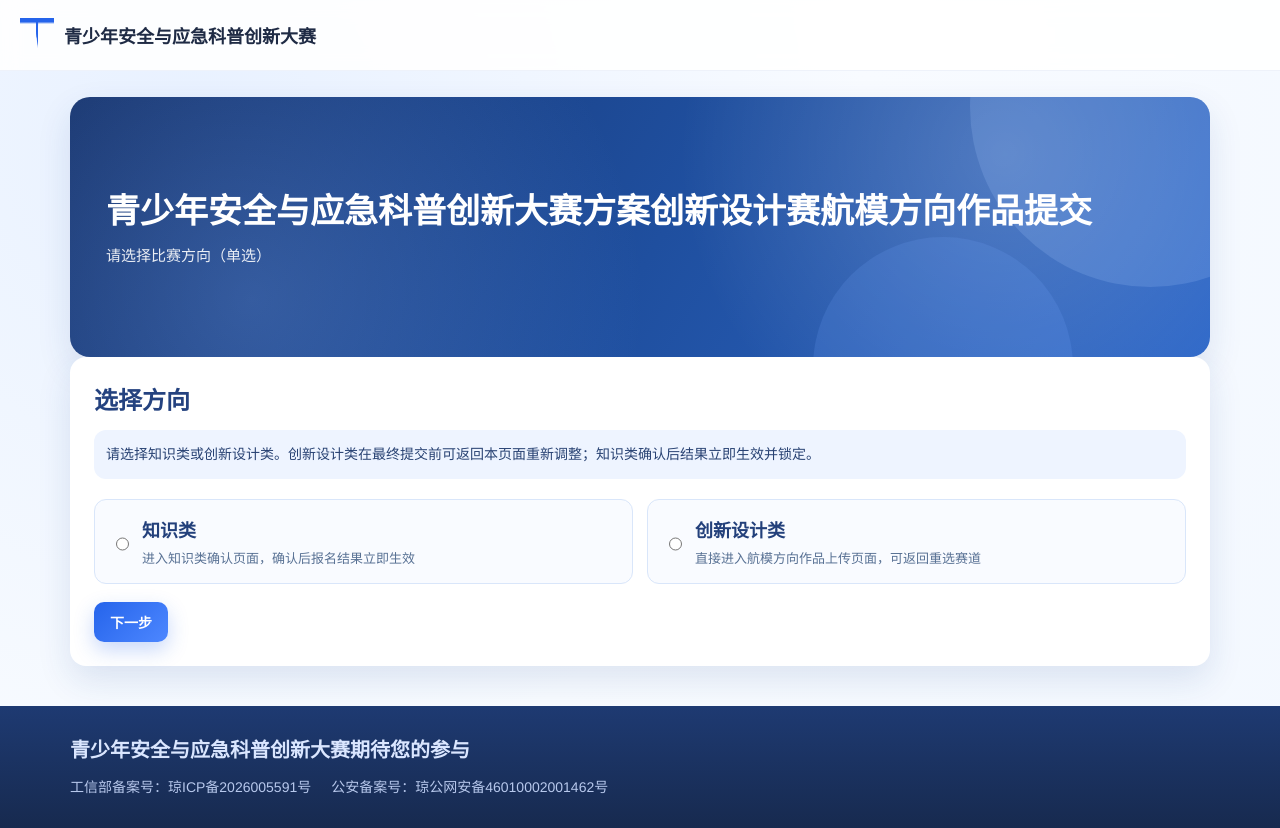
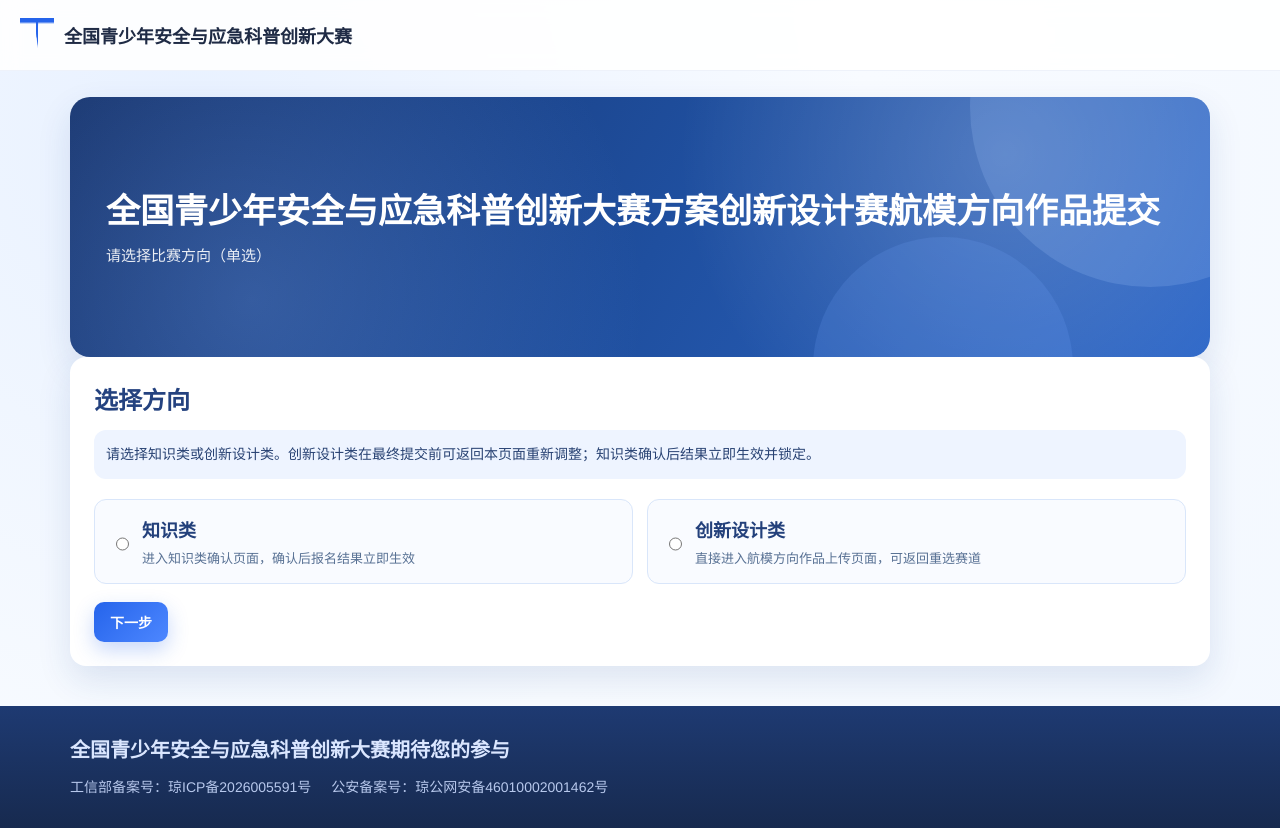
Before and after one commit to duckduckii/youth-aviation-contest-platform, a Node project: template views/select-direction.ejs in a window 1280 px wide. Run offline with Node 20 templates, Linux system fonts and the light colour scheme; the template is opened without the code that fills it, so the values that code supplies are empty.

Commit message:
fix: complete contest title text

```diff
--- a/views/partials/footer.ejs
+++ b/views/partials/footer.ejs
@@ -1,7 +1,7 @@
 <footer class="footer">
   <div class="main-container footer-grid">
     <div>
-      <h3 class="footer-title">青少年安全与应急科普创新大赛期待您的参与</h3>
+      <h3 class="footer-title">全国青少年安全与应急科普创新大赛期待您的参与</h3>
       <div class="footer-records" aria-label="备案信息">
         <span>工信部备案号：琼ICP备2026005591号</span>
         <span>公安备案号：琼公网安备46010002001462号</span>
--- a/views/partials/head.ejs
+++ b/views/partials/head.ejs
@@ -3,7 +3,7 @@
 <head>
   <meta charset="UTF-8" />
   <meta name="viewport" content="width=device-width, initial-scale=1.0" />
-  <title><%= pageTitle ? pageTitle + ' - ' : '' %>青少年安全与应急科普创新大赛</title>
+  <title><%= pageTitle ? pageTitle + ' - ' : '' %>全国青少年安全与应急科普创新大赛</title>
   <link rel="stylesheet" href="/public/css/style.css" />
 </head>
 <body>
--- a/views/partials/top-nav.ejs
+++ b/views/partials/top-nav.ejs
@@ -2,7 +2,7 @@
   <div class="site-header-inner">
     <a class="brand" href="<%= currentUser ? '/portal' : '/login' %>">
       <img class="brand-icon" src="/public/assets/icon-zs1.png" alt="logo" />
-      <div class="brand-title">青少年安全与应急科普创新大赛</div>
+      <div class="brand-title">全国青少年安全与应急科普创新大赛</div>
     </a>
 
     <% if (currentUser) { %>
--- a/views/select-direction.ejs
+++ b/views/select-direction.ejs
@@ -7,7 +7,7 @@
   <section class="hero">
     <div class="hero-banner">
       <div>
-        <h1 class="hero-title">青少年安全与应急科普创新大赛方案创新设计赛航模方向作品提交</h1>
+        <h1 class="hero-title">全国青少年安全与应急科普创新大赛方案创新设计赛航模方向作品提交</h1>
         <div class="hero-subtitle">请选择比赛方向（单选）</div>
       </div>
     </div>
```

==

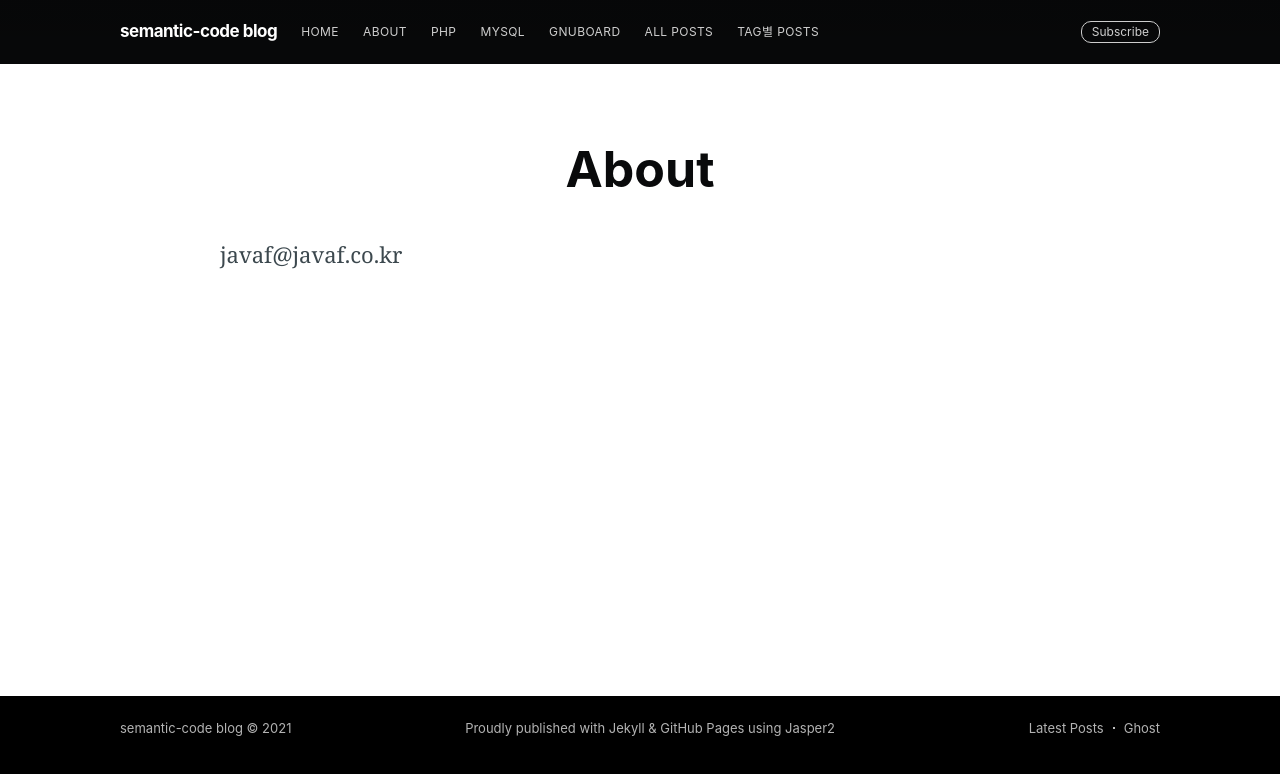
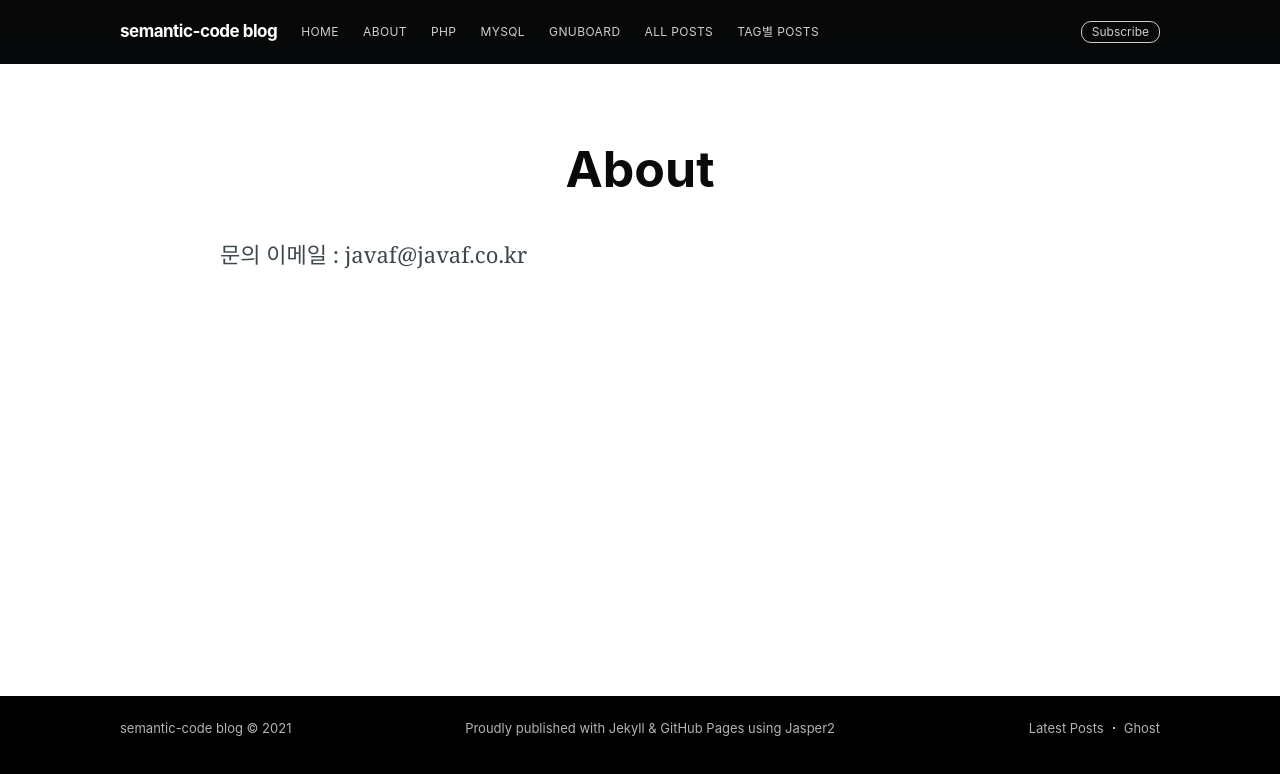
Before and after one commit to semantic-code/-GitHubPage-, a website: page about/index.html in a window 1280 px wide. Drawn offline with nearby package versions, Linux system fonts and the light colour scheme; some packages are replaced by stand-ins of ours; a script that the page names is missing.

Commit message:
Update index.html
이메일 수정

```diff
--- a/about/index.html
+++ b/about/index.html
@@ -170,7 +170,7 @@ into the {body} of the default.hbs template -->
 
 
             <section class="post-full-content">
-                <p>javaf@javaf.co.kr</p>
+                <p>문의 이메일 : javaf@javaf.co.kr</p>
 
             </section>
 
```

...

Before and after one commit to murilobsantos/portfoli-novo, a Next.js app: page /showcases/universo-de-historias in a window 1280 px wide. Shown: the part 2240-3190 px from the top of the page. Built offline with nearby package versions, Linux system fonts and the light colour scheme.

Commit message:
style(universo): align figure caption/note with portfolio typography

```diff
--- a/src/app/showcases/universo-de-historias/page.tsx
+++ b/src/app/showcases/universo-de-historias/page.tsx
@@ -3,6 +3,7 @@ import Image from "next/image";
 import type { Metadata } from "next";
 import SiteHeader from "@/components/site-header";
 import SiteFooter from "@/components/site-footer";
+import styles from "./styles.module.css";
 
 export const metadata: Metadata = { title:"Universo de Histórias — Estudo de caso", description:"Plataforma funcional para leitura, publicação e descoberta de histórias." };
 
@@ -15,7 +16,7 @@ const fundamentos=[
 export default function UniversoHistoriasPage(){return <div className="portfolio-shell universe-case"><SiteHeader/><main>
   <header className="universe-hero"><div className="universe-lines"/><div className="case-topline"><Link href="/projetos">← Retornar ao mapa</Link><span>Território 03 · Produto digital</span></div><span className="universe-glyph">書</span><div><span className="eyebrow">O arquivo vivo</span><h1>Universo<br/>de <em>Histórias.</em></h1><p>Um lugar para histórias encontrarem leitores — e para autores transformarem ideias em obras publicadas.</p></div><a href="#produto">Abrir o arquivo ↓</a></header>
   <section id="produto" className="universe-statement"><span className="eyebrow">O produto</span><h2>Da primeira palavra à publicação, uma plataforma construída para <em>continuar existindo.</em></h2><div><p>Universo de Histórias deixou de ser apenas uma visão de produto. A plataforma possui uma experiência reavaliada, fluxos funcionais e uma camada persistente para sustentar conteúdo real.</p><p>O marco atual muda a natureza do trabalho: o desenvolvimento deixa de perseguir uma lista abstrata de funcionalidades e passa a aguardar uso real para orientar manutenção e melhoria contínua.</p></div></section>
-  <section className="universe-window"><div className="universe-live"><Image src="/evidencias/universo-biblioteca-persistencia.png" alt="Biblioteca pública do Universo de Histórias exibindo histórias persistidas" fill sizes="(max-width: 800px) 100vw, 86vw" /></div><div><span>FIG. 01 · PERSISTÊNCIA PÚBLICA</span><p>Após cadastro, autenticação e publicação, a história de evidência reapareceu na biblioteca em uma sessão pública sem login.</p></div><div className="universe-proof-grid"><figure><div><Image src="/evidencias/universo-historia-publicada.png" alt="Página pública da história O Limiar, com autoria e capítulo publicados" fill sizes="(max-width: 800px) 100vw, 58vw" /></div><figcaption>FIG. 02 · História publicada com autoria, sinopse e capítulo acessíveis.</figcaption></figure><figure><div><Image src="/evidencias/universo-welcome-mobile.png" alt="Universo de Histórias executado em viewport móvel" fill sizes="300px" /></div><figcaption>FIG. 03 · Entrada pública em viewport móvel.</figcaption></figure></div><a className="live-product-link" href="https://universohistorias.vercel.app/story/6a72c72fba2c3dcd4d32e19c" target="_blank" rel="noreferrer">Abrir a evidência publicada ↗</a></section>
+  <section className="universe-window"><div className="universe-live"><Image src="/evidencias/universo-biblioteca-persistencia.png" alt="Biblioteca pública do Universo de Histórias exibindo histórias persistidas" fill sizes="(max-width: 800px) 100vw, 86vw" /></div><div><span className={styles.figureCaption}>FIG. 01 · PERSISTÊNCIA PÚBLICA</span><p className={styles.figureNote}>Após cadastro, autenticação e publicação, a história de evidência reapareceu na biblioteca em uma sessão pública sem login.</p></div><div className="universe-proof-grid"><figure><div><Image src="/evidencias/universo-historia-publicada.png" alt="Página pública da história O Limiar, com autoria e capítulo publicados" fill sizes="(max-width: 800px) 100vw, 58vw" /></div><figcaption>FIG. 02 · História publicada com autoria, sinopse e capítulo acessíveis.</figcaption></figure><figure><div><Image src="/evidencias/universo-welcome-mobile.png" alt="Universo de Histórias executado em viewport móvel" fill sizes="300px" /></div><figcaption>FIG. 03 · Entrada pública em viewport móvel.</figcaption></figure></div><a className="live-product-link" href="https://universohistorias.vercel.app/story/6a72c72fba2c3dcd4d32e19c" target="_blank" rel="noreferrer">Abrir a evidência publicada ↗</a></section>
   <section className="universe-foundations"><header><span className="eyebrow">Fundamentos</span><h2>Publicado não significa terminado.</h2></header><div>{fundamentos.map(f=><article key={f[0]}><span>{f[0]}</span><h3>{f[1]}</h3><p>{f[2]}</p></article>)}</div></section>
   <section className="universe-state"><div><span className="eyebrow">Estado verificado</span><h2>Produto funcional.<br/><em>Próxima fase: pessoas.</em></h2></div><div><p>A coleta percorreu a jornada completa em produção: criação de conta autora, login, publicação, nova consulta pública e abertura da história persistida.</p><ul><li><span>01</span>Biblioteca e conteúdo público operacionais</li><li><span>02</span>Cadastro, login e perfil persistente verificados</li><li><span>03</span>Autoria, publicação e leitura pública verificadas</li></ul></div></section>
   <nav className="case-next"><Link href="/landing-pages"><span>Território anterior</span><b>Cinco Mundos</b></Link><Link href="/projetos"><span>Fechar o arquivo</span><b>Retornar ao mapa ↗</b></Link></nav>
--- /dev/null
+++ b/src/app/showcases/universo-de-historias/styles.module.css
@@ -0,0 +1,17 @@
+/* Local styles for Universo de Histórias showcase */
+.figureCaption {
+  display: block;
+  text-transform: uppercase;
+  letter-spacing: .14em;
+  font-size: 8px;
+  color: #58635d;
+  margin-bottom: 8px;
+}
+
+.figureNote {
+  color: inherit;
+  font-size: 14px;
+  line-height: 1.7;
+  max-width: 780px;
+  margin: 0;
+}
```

**Task description:** Your answer should be a single number: the count of lines in the records that contain "import".

**Result for this exercise:** 5